- [EXERCISE MATERIALS]
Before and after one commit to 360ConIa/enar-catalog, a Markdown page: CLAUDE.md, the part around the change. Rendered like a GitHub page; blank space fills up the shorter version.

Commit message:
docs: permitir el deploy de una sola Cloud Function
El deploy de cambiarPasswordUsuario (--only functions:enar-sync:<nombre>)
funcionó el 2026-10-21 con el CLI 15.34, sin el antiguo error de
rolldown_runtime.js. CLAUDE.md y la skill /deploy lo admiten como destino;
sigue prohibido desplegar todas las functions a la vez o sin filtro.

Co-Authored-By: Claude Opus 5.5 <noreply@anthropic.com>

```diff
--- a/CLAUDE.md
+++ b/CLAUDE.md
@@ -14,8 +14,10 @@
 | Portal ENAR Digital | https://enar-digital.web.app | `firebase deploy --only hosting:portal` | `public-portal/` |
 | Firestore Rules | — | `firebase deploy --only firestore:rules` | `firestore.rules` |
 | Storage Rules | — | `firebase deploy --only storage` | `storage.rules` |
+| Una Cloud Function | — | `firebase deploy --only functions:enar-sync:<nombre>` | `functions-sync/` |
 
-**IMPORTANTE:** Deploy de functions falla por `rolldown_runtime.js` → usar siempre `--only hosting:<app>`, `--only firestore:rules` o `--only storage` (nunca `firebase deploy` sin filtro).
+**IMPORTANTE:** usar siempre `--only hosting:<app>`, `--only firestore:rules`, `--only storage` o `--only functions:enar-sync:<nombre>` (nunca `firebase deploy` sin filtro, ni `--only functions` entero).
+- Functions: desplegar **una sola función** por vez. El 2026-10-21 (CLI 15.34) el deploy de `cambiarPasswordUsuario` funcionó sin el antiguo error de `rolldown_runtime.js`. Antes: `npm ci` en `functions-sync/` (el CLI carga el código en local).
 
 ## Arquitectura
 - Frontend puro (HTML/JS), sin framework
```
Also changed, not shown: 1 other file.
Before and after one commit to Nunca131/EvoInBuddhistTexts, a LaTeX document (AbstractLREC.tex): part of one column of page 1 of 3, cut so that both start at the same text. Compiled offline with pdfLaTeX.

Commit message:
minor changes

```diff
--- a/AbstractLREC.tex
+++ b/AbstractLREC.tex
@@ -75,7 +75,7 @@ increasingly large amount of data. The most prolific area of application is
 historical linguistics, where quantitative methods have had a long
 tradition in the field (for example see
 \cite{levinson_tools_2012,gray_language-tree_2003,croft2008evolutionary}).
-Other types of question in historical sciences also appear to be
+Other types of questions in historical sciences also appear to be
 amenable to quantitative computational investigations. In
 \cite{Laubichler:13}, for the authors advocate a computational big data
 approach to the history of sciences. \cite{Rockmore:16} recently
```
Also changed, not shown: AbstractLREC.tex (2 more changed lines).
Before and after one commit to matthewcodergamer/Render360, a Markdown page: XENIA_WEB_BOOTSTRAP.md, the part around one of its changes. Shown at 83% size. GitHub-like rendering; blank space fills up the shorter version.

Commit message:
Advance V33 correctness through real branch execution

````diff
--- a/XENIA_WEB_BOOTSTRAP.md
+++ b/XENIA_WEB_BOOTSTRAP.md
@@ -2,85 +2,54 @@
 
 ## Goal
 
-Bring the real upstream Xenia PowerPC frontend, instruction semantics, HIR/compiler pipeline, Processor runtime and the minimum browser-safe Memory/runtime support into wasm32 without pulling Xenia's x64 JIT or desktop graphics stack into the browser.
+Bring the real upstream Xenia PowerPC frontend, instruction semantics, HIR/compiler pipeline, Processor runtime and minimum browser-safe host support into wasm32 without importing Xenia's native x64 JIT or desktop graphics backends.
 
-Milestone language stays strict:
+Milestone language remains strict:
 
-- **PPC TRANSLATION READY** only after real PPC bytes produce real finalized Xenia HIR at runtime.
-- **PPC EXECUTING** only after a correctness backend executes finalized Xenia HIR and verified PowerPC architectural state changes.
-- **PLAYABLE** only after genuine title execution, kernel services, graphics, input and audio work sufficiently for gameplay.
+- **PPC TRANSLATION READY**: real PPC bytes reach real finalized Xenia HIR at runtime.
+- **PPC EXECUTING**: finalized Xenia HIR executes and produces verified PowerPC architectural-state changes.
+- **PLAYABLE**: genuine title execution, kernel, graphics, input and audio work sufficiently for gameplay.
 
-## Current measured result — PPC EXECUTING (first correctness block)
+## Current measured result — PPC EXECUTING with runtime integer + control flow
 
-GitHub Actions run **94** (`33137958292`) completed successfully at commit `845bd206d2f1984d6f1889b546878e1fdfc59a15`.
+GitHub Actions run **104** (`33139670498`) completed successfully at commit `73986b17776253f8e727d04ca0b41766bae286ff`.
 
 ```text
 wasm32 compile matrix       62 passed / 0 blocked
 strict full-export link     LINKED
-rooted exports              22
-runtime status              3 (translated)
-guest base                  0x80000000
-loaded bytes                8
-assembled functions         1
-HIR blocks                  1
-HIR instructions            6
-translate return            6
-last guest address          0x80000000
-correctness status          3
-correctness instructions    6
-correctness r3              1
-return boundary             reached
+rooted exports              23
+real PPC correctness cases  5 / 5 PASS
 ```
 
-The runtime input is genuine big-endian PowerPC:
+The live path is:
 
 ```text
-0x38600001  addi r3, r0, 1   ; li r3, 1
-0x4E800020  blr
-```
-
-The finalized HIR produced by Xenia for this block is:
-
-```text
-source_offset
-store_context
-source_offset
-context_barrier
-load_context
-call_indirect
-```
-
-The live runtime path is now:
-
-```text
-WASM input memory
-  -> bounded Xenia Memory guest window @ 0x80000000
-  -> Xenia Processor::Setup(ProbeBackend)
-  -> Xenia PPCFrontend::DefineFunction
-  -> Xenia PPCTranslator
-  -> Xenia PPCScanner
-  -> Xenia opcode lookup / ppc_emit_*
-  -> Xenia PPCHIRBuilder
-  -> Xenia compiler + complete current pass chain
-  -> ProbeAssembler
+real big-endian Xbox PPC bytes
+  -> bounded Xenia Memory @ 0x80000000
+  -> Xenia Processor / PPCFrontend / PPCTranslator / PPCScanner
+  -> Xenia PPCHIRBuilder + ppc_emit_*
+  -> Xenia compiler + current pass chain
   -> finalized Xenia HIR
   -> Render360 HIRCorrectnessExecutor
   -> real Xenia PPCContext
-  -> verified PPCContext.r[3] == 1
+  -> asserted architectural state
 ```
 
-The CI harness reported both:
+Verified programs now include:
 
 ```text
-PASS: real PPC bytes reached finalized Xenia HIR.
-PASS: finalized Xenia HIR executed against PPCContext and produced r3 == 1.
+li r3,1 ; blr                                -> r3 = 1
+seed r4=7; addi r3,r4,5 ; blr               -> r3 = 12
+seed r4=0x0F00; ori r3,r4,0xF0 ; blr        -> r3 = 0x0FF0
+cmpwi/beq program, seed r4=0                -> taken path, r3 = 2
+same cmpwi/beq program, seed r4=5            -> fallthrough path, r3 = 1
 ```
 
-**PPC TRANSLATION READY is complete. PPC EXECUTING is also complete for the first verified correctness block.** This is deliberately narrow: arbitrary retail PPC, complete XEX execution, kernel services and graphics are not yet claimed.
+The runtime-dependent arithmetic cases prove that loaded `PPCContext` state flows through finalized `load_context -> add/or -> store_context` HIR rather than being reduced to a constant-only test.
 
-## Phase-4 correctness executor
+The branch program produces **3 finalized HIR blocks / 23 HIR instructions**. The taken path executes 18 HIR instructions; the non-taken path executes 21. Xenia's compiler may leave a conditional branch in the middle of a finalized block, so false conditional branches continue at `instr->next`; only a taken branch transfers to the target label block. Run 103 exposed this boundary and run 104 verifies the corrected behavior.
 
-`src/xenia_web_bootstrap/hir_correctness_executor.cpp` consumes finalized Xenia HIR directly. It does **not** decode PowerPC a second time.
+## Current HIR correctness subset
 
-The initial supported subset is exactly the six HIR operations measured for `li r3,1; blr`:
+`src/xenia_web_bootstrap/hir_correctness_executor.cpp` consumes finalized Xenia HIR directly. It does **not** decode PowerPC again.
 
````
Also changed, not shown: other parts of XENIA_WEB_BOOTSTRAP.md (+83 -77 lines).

- [TASK BRIEF] Could you find every line in the records above that contains the word "READY" and copy it?

- [TASK SOLUTION]
-- **PPC TRANSLATION READY** only after real PPC bytes produce real finalized Xenia HIR at runtime.
+- **PPC TRANSLATION READY**: real PPC bytes reach real finalized Xenia HIR at runtime.
-**PPC TRANSLATION READY is complete. PPC EXECUTING is also complete for the first verified correctness block.** This is deliberately narrow: arbitrary retail PPC, complete XEX execution, kernel services and graphics are not yet claimed.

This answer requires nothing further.